SOURCE MATERIAL section start
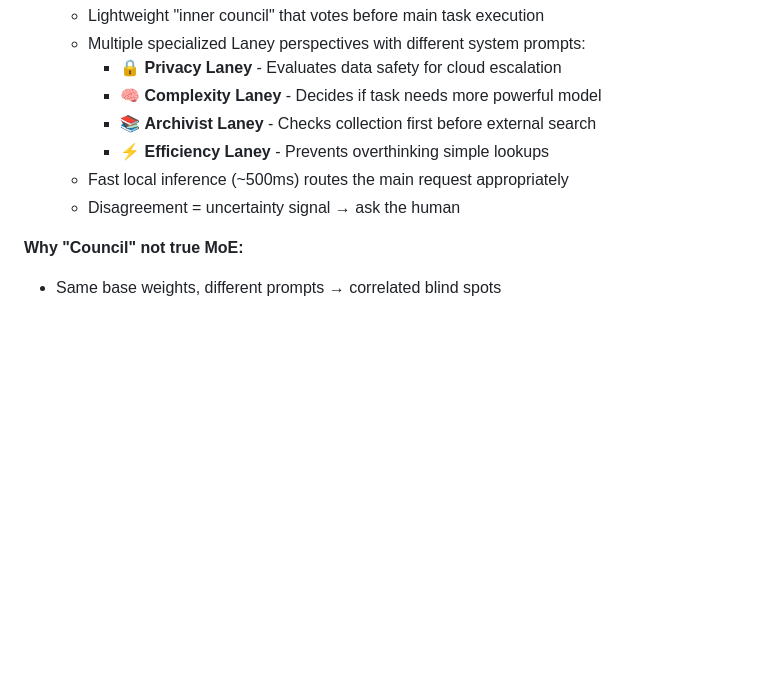
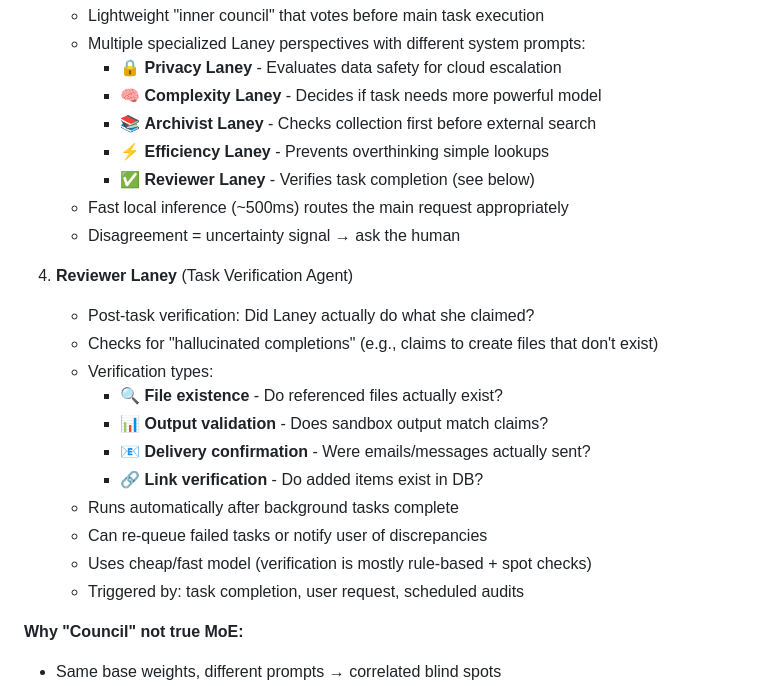
Before and after one commit to endarthur/holocene, a Markdown page: docs/ROADMAP.md, the part around the change. GitHub-like rendering; blank space fills up the shorter version.

Commit message:
Add Reviewer Laney concept to roadmap
Task verification agent to catch "hallucinated completions":
- File existence checks
- Output validation against claims
- Delivery confirmation for emails/messages
- Database verification for added items

Motivated by task #4 claiming to create charts that don't exist.

🤖 Generated with [Claude Code](https://claude.com/claude-code)

Co-Authored-By: Claude <noreply@anthropic.com>

```diff
--- a/docs/ROADMAP.md
+++ b/docs/ROADMAP.md
@@ -949,8 +949,22 @@ holo books search "machine learning" --include-calibre
      - 🧠 **Complexity Laney** - Decides if task needs more powerful model
      - 📚 **Archivist Laney** - Checks collection first before external search
      - ⚡ **Efficiency Laney** - Prevents overthinking simple lookups
+     - ✅ **Reviewer Laney** - Verifies task completion (see below)
    - Fast local inference (~500ms) routes the main request appropriately
    - Disagreement = uncertainty signal → ask the human
+
+4. **Reviewer Laney** (Task Verification Agent)
+   - Post-task verification: Did Laney actually do what she claimed?
+   - Checks for "hallucinated completions" (e.g., claims to create files that don't exist)
+   - Verification types:
+     - 🔍 **File existence** - Do referenced files actually exist?
+     - 📊 **Output validation** - Does sandbox output match claims?
+     - 📧 **Delivery confirmation** - Were emails/messages actually sent?
+     - 🔗 **Link verification** - Do added items exist in DB?
+   - Runs automatically after background tasks complete
+   - Can re-queue failed tasks or notify user of discrepancies
+   - Uses cheap/fast model (verification is mostly rule-based + spot checks)
+   - Triggered by: task completion, user request, scheduled audits
 
 **Why "Council" not true MoE:**
 - Same base weights, different prompts → correlated blind spots
```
SOURCE MATERIAL section end
**TASK STATEMENT:** Repeat the records above exactly. Pictures do not belong in the copy.

**FINISHED TASK:**
Before and after one commit to endarthur/holocene, a Markdown page: docs/ROADMAP.md, the part around the change. GitHub-like rendering; blank space fills up the shorter version.

Commit message:
Add Reviewer Laney concept to roadmap
Task verification agent to catch "hallucinated completions":
- File existence checks
- Output validation against claims
- Delivery confirmation for emails/messages
- Database verification for added items

Motivated by task #4 claiming to create charts that don't exist.

🤖 Generated with [Claude Code](https://claude.com/claude-code)

Co-Authored-By: Claude <noreply@anthropic.com>

```diff
--- a/docs/ROADMAP.md
+++ b/docs/ROADMAP.md
@@ -949,8 +949,22 @@ holo books search "machine learning" --include-calibre
      - 🧠 **Complexity Laney** - Decides if task needs more powerful model
      - 📚 **Archivist Laney** - Checks collection first before external search
      - ⚡ **Efficiency Laney** - Prevents overthinking simple lookups
+     - ✅ **Reviewer Laney** - Verifies task completion (see below)
    - Fast local inference (~500ms) routes the main request appropriately
    - Disagreement = uncertainty signal → ask the human
+
+4. **Reviewer Laney** (Task Verification Agent)
+   - Post-task verification: Did Laney actually do what she claimed?
+   - Checks for "hallucinated completions" (e.g., claims to create files that don't exist)
+   - Verification types:
+     - 🔍 **File existence** - Do referenced files actually exist?
+     - 📊 **Output validation** - Does sandbox output match claims?
+     - 📧 **Delivery confirmation** - Were emails/messages actually sent?
+     - 🔗 **Link verification** - Do added items exist in DB?
+   - Runs automatically after background tasks complete
+   - Can re-queue failed tasks or notify user of discrepancies
+   - Uses cheap/fast model (verification is mostly rule-based + spot checks)
+   - Triggered by: task completion, user request, scheduled audits
 
 **Why "Council" not true MoE:**
 - Same base weights, different prompts → correlated blind spots
```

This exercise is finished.